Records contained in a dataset
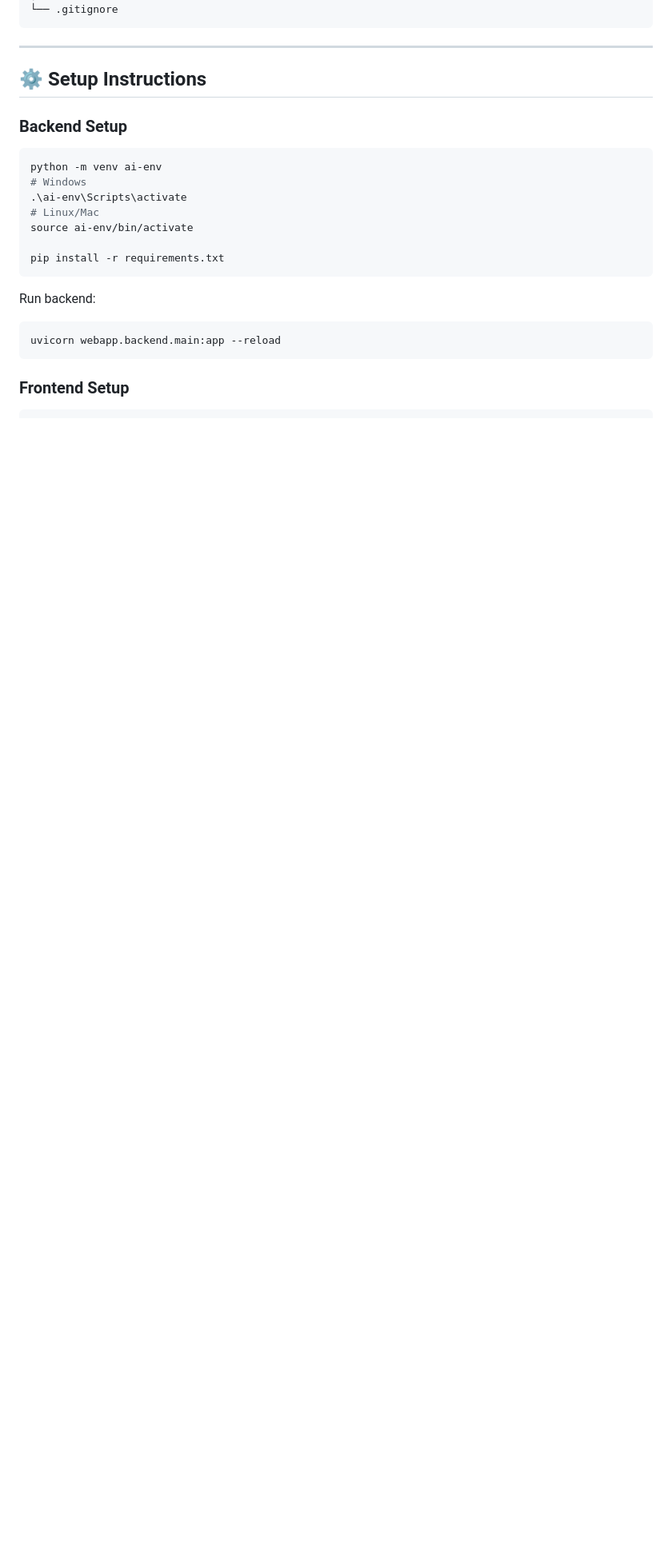
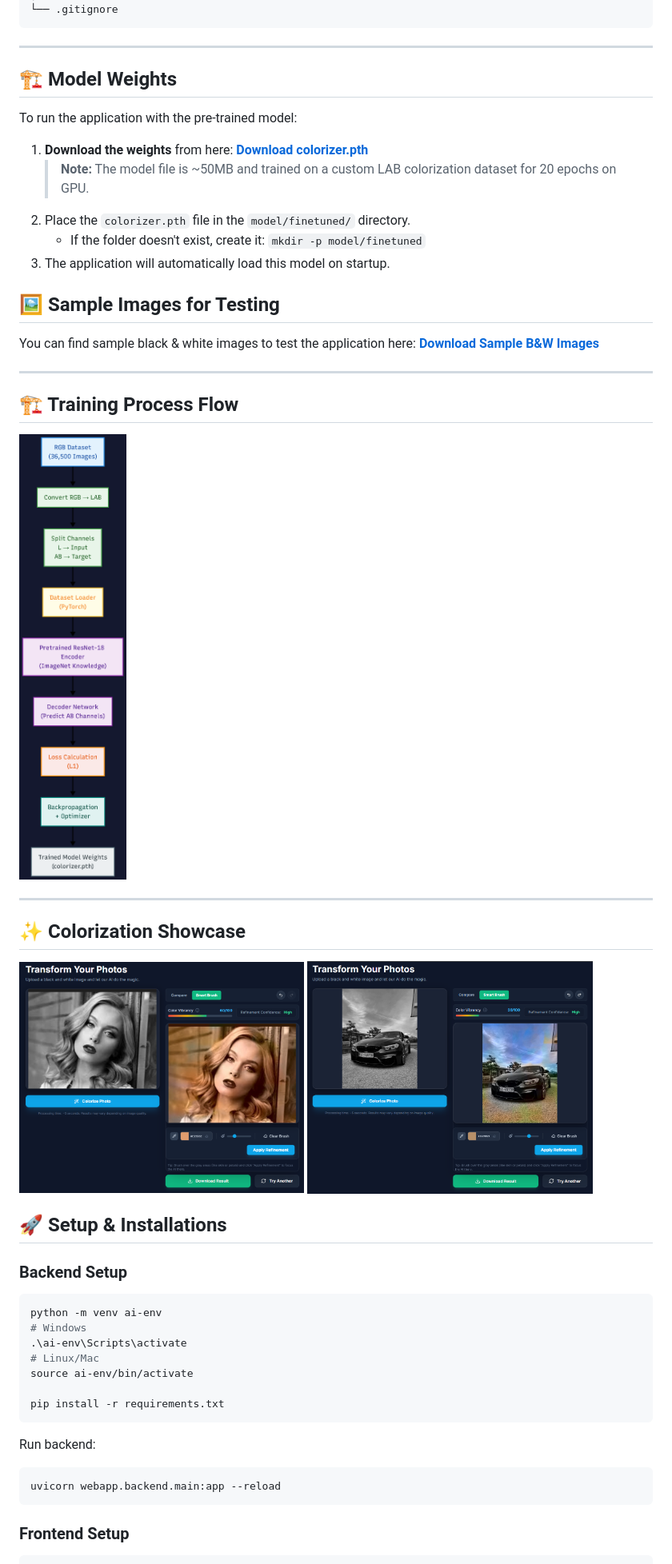
Before and after one commit to PoojithaBonela/ColorizeAI, a Markdown page: README.md, the part around one of its changes. Shown at 80% size. GitHub-like rendering; pictures changed too: assets/Result1.png (added), assets/Result2.png (added), assets/TraningFlow.png (added); blank space fills up the shorter version.

Commit message:
Enhance mobile responsiveness, restrict file uploads, and update documentation with assets

```diff
--- a/README.md
+++ b/README.md
@@ -70,7 +70,32 @@ BW-colorization/
 
 ---
 
-## ⚙️ Setup Instructions
+## 🏗️ Model Weights
+To run the application with the pre-trained model:
+1. **Download the weights** from here: [**Download colorizer.pth**](https://drive.google.com/file/d/1eGip1reXxX8vZ32V2Gys1dRD-Jv67uwQ/view?usp=sharing)
+   > **Note:** The model file is ~50MB and trained on a custom LAB colorization dataset for 20 epochs on GPU.
+2. Place the `colorizer.pth` file in the `model/finetuned/` directory.
+   - If the folder doesn't exist, create it: `mkdir -p model/finetuned`
+3. The application will automatically load this model on startup.
+
+## 🖼️ Sample Images for Testing
+You can find sample black & white images to test the application here:
+[**Download Sample B&W Images**](https://drive.google.com/drive/folders/1KoyXPuazAZK-taN4tUsh-Skg9Z0Gr6td?usp=drive_link)
+
+---
+
+## 🏗️ Training Process Flow
+![Training Process Flow](assets/TraningFlow.png)
+
+---
+
+## ✨ Colorization Showcase
+<p float="left">
+  <img src="assets/Result1.png" width="45%" />
+  <img src="assets/Result2.png" width="45%" />
+</p>
+
+## 🚀 Setup & Installations
 
 ### Backend Setup
 
```
Also changed, not shown: other parts of README.md (+12 -4 lines), 11 other files.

EXERCISE PROMPT: Repeat each entry above word for word, leaving every picture out.

WRITTEN SOLUTION:
Before and after one commit to PoojithaBonela/ColorizeAI, a Markdown page: README.md, the part around one of its changes. Shown at 80% size. GitHub-like rendering; pictures changed too: assets/Result1.png (added), assets/Result2.png (added), assets/TraningFlow.png (added); blank space fills up the shorter version.

Commit message:
Enhance mobile responsiveness, restrict file uploads, and update documentation with assets

```diff
--- a/README.md
+++ b/README.md
@@ -70,7 +70,32 @@ BW-colorization/
 
 ---
 
-## ⚙️ Setup Instructions
+## 🏗️ Model Weights
+To run the application with the pre-trained model:
+1. **Download the weights** from here: [**Download colorizer.pth**](https://drive.google.com/file/d/1eGip1reXxX8vZ32V2Gys1dRD-Jv67uwQ/view?usp=sharing)
+   > **Note:** The model file is ~50MB and trained on a custom LAB colorization dataset for 20 epochs on GPU.
+2. Place the `colorizer.pth` file in the `model/finetuned/` directory.
+   - If the folder doesn't exist, create it: `mkdir -p model/finetuned`
+3. The application will automatically load this model on startup.
+
+## 🖼️ Sample Images for Testing
+You can find sample black & white images to test the application here:
+[**Download Sample B&W Images**](https://drive.google.com/drive/folders/1KoyXPuazAZK-taN4tUsh-Skg9Z0Gr6td?usp=drive_link)
+
+---
+
+## 🏗️ Training Process Flow
+![Training Process Flow](assets/TraningFlow.png)
+
+---
+
+## ✨ Colorization Showcase
+<p float="left">
+  <img src="assets/Result1.png" width="45%" />
+  <img src="assets/Result2.png" width="45%" />
+</p>
+
+## 🚀 Setup & Installations
 
 ### Backend Setup
 
```
Also changed, not shown: other parts of README.md (+12 -4 lines), 11 other files.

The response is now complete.